10. You gain credibility as a writer. Most of the paying gigs I’ve landed have been from someone who read my reviews on Amazon, visited my personal site to read other things I’ve written, and then contacted me about a job. Before my first book, I didn’t pursue paying writing gigs simply because I had a young child on the Autism spectrum and chose to homeschool him. Now that he’s doing magnificently and doesn’t need my constant supervision with his schoolwork, I devote more time to monetizing my writing or gaining publishing contracts.
11. You gain access to authors for interviews and stories. When you’re seen as a respected, influential reviewer, it becomes rather easy to land an interview with an author for your site, blog or podcast—even best-selling authors. You could even pitch your article or interview to a print magazine, which not only increases credibility and name recognition, but earns you some money for your efforts.
12. Building industry relationships will eventually pay off during publication. When it comes time to seek endorsements (blurbs), someone to write your Foreword, or contributors to your book/anthology, you’ll have made great friends and acquaintances that are more than happy to help out your writing career. For example, bestselling Self-Help author Monte Farber wrote the Foreword to my first book. Guess how I met him? You guessed it: over the years, I had reviewed many of his products and we eventually became friends. And the Foreword to my upcoming traditionally published book, Tarot in Reverse? Penned by Lisa Finander, author of Disneystrology, whom I befriended when I was editor of a Tarot magazine and she a contributor.
13. You can start with books you already own. You don’t need to go out and buy books to start reviewing! Just take what’s on your nightstand and write a review after you’re done reading it. Or, check out books at the library.
14. Amazon.com, Lunch.com, LibraryThing.com and other sites provide areas for feedback on reviews. Sure, you’ll get some idiots that may just want to harass you because you’ve dissed one of their favorite books or authors—but most people who provide feedback on review sites offer great comments about how your review helped them, specifically…or where it fell short. For example, I once wrote a review of a toy, but failed to mention the age of my son (which would make a difference to the information I provided). A reader pointed out my oversight, and I was grateful to her for showing me why information like that matters to consumers.
15. You can generate a fan base eager to read your upcoming reviews, articles and books. An eager readership will not only sign up for your newsletter and subscribes to your blog, but will also be first in line to buy your book when it comes out! They will be among your most ardent supporters because, after all, your reviews helped informed them in their purchasing decision…possibly saving them hundreds, or thousands, of dollars over time. (Or, if you’re like me, you’ll be responsible for causing readers to spend some coin on books you’ve raved about…but they’ll be grateful for that, too!)

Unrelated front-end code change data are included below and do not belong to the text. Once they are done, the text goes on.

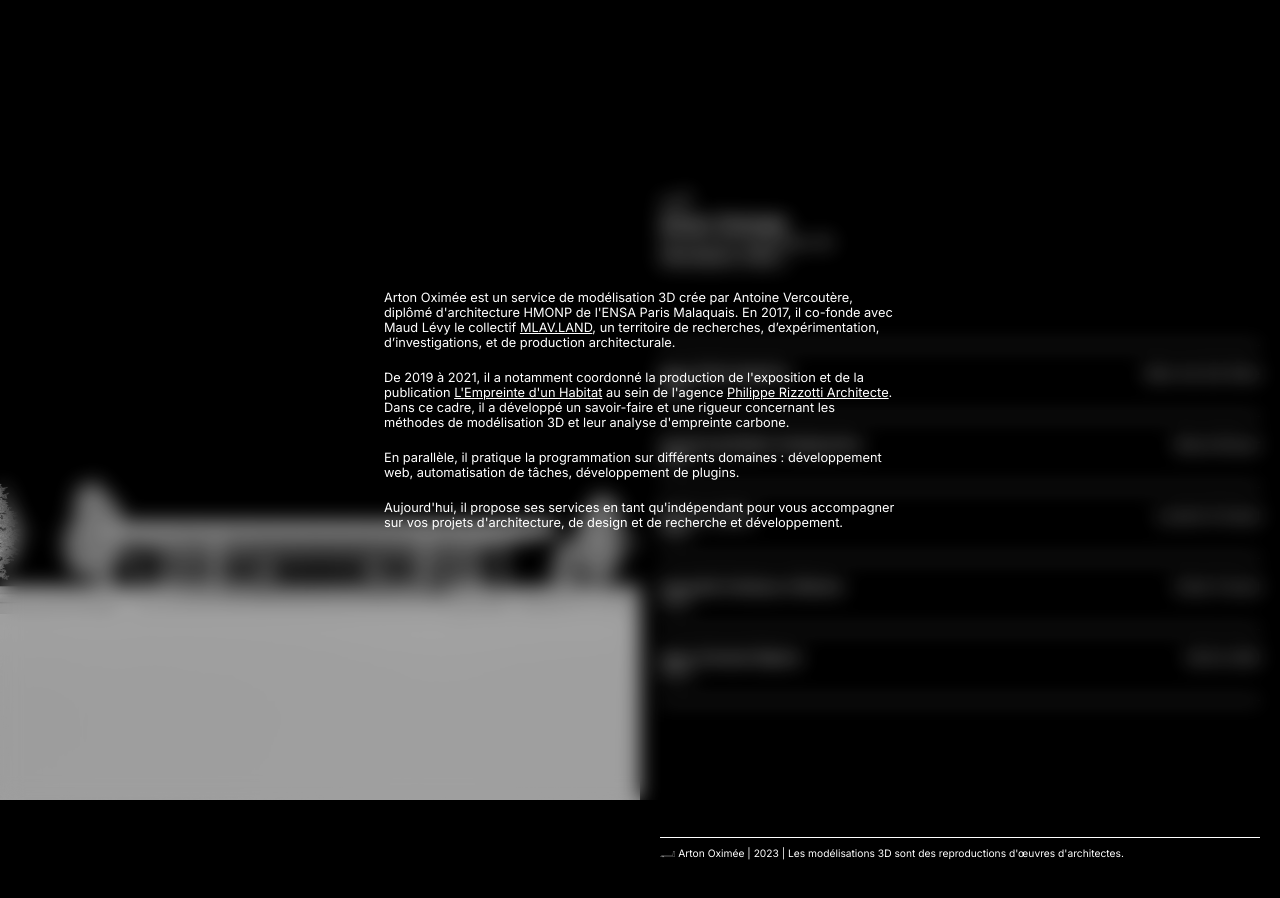
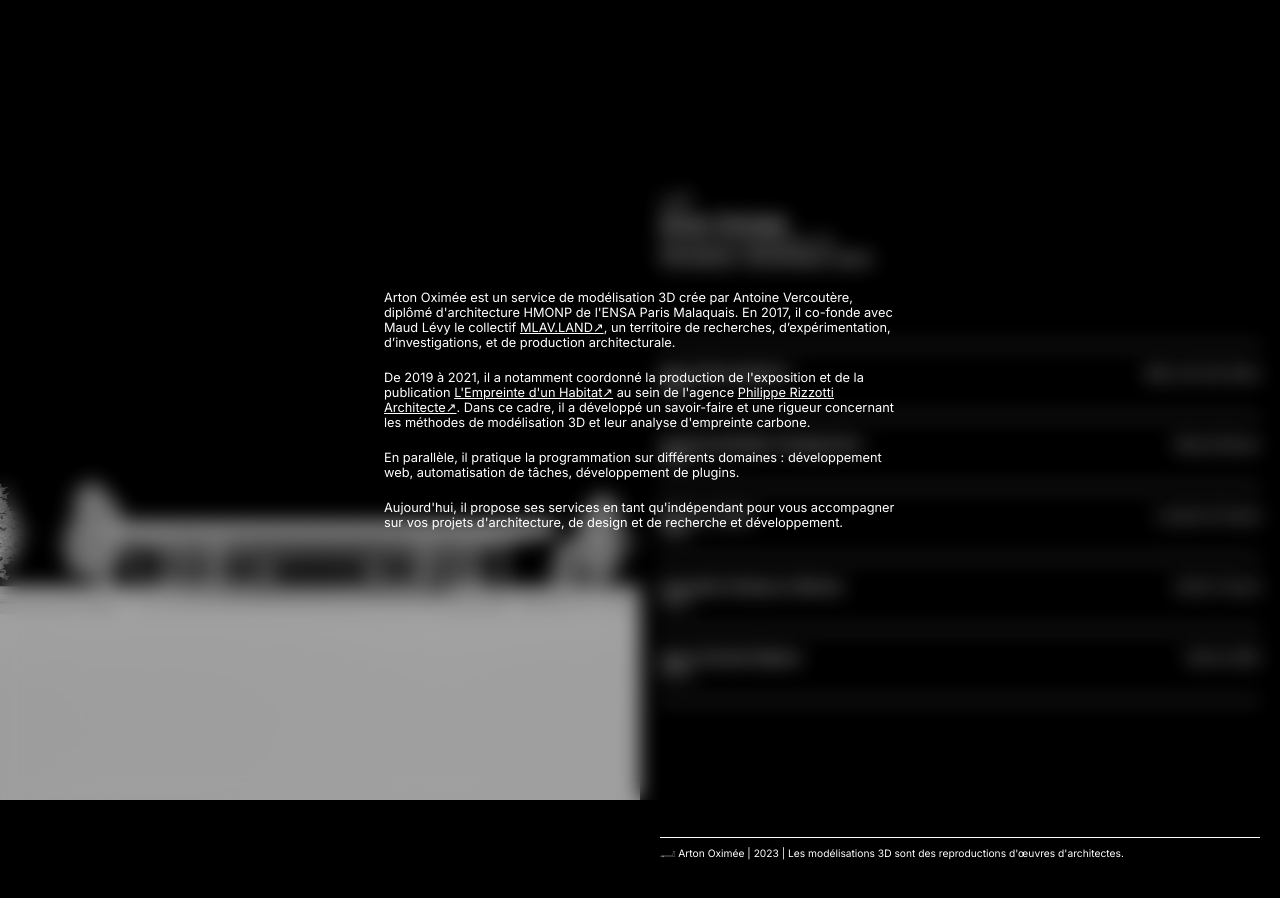
Before and after one commit to artonoximee/arton-oximee, a plain HTML site: page index.html in a window 1280 px wide. Both pictures are taken after a click on the link "Informations". Drawn offline with Linux system fonts and the light colour scheme.

Commit message:
fixed links in modal

```diff
--- a/index.html
+++ b/index.html
@@ -36,7 +36,7 @@
           Services de modélisation 3D
         </p>
         <p>
-          <a id="modal-opener" href="#">Informations</a>, <a href="mailto:arton@oximee.com">Email→</a>
+          <a id="modal-opener" href="#">Informations</a>, <a id="modal-opener-tech" href="#">Technologies</a>, <a href="mailto:arton@oximee.com">Email↗</a>
         </p>
       </div>
 
@@ -103,10 +103,10 @@
   <div class="modal backdrop" id="info-modal">
     <div class="card">
       <p>
-        Arton Oximée est un service de modélisation 3D crée par Antoine Vercoutère, diplômé d'architecture HMONP de l'ENSA Paris Malaquais. En 2017, il co-fonde avec Maud Lévy le collectif <a href="http://mlav.land">MLAV.LAND</a>, un territoire de recherches, d’expérimentation, d’investigations, et de production architecturale.
+        Arton Oximée est un service de modélisation 3D crée par Antoine Vercoutère, diplômé d'architecture HMONP de l'ENSA Paris Malaquais. En 2017, il co-fonde avec Maud Lévy le collectif <a href="http://mlav.land" class="modal-link" target="_blank">MLAV.LAND↗</a>, un territoire de recherches, d’expérimentation, d’investigations, et de production architecturale.
       </p>
       <p>
-        De 2019 à 2021, il a notamment coordonné la production de l'exposition et de la publication <a href="https://www.pavillon-arsenal.com/fr/edition-e-boutique/collections/hors-collection/12294-lempreinte-dun-habitat.html">L'Empreinte d'un Habitat</a> au sein de l'agence <a href="http://www.philipperizzotti.net/en/">Philippe Rizzotti Architecte</a>. Dans ce cadre, il a développé un savoir-faire et une rigueur concernant les méthodes de modélisation 3D et leur analyse d'empreinte carbone.
+        De 2019 à 2021, il a notamment coordonné la production de l'exposition et de la publication <a href="https://www.pavillon-arsenal.com/fr/edition-e-boutique/collections/hors-collection/12294-lempreinte-dun-habitat.html" class="modal-link" target="_blank">L'Empreinte d'un Habitat↗</a> au sein de l'agence <a href="http://www.philipperizzotti.net/fr/" class="modal-link" target="_blank">Philippe Rizzotti Architecte↗</a>. Dans ce cadre, il a développé un savoir-faire et une rigueur concernant les méthodes de modélisation 3D et leur analyse d'empreinte carbone.
       </p>
       <p>
         En parallèle, il pratique la programmation sur différents domaines&nbsp;: développement web, automatisation de tâches, développement de plugins.
--- a/script.js
+++ b/script.js
@@ -58,6 +58,7 @@ openOrientedObjects.addEventListener("click", function() {
 
 const modalOpener = document.querySelector("#modal-opener");
 const modal = document.querySelector("#info-modal");
+const modalLinks = document.querySelectorAll(".modal-link");
 
 modalOpener.addEventListener('click', function (e) {
   e.preventDefault();
@@ -65,9 +66,13 @@ modalOpener.addEventListener('click', function (e) {
 })
 
 modal.addEventListener('click', function (e) {
-  e.preventDefault();
-  modal.classList.remove('open');
-})
+  if (e.target.classList.contains('modal-link')) {
+    e.stopPropagation();
+  } else {
+    e.preventDefault();
+    modal.classList.remove('open');
+  }
+});
 
 // Current year
 
```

Like any approach to platform building, writing reviews and gaining a following will take time. But if you’re looking for an inexpensive way to expand your reach, hone your skills, increase your knowledge, forge industry contacts and form treasured friendships, reviewing may be the perfect way for you to get name recognition, secure writing gigs or land a book deal.
-- Janet Boyer, Amazon Top/Vine Reviewer, author of Back in Time Tarot, Tarot in Reverse (Schiffer 2012) and the Snowland Tarot (Schiffer 2013). Featured in Tales of the Revolution: True Stories of People Who Are Poking the Box and Making a Difference (A Domino Project eBook edited by Seth Godin